Dr. John E. Smith, chairman of the department of philosophy at Yale, said to the students of the Virginia Military Institute:

It is difficult in the extreme for an individual to take seriously an ideal of responsibility to his family, his community, his nation, and even himself when it is constantly drummed in his ears that ideals, goals, and moral obligations are no more than man-made conventions, or emotions confined entirely within his consciousness — while the real realities are units of energy utterly different from what we ordinarily know and indifferent to the distinctly human life that goes on in this world.

(As a man thinketh, so is he.)

Masons are bombarded by the same incessant suggestions that life is ethically unreal, if not actually meaningless. Many of them are so subtle and plausible that they are adopted unconsciously. The question that really needs to be answered if the Fraternity is to continue its useful and benevolent existence is simply this: “What answer does each Mason give to the callous cynicism of such a pernicious philosophy?”

Freemasonry asserts an ancient belief in moral purposes and hope for the future when it declares that “the aim of our institution is to make its votaries wiser and consequently happier.” That answer implies a confidence in man's moral potentialities, in his capacity to make knowledge ethically useful, and in a Higher Intellect that has ordained and governs the universe. But is it enough to express such thoughts in a sterile ritualistic recital?

Dr. Smith went on to point out to his listeners that “science, so far from banishing values and ideals from the universe, actually presupposes and requires them. Without them, science would no longer be possible as a human enterprise.” Science is impersonal truth. It requires a universal method or procedure to arrive at such truth. Science was born out of and is dependent upon the activities of human beings devoted to those ideals of truth. Unless there had been individuals who were first loyal to the ideal of truth and to the method of discovering it, science could never have been started. Without men of such loyalty and devotion, it could not continue.
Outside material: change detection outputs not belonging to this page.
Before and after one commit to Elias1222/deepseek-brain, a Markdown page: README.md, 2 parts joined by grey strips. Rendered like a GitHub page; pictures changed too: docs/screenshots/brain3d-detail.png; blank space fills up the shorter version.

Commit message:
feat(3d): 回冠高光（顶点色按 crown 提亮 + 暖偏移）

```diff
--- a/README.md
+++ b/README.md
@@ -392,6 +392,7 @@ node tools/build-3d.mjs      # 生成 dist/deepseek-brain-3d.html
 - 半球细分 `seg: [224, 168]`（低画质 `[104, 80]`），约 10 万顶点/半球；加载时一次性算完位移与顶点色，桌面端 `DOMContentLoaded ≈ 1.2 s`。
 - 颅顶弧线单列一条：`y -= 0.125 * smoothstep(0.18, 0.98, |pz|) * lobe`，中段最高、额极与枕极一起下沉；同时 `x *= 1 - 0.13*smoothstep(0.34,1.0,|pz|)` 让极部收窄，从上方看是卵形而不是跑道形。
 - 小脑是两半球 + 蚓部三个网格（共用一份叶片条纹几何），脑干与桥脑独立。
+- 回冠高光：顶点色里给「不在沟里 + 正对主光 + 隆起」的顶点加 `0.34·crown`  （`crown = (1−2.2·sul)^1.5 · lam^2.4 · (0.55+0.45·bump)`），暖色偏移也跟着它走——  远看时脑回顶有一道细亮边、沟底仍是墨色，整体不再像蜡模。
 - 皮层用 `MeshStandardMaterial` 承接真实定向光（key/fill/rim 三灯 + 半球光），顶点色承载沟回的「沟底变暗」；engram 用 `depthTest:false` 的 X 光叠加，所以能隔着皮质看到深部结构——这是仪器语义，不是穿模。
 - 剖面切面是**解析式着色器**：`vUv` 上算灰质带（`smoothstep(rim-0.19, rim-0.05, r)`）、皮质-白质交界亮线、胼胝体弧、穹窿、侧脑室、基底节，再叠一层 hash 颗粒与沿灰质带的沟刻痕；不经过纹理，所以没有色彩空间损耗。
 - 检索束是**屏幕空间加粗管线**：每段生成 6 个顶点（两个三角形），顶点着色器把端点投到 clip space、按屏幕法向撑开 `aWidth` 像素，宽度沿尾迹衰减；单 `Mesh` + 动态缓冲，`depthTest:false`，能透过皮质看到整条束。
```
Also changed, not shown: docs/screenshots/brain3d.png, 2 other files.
Morality, likewise, is a knowledge of life that is concerned with the truths about man’s, "thinking-feeling” and with methods for achieving harmonious relationships between individual human beings. It requires men who are loyal to that truth and devoted to the methods for achieving its benevolent objectives. It is never new, yet never old. It is always modern, even when it is old-fashioned. Freemasonry was called into existence to proclaim and to demonstrate such ageless truth. Freemasonry must be morality in action.

But since such truth can never be revealed except as it is demonstrated convincingly, Freemasons cannot maintain their tenets of brotherly love, relief, and truth unless they exemplify those ideals in all the relationships of their daily living. Otherwise, those words become mere verbal posturing, without effect and without meaning to those who want to know what Masons are. It is one thing to say, “I believe that life has a moral purpose.” It is quite another to demonstrate to others that a single life achieves such purpose.

To teach others loyalty to the principles of freedom, to convince others that honesty is a necessary policy, to persuade others that brotherly love can win more victories than intercontinental missiles, requires first of all a fully revealed conviction that man is a moral builder whose purpose is to carry out the designs of the Great Architect of the Universe. Freemasons must convince others, not merely themselves, that they seriously believe in and energetically work for a practical Brotherhood of Man. “As a man thinketh, so is he.”

Ideas are weapons, too. The most powerful weapons being used by our faithless, relentless adversaries, the communists, are the ideas by which they seduce the hopeless materialistic thinkers of our world. Their effects are subtle but already widespread. Freemasonry must challenge such an enemy with the most powerful instrument in its hand, the truth that friendship, morality, and brotherly love are more important to our “thinking-feeling” than armaments, political prestige, or the “security” that depends on material possessions. “It is . . . what we think, which fits us for the future.”

The Masonic Service Association of North America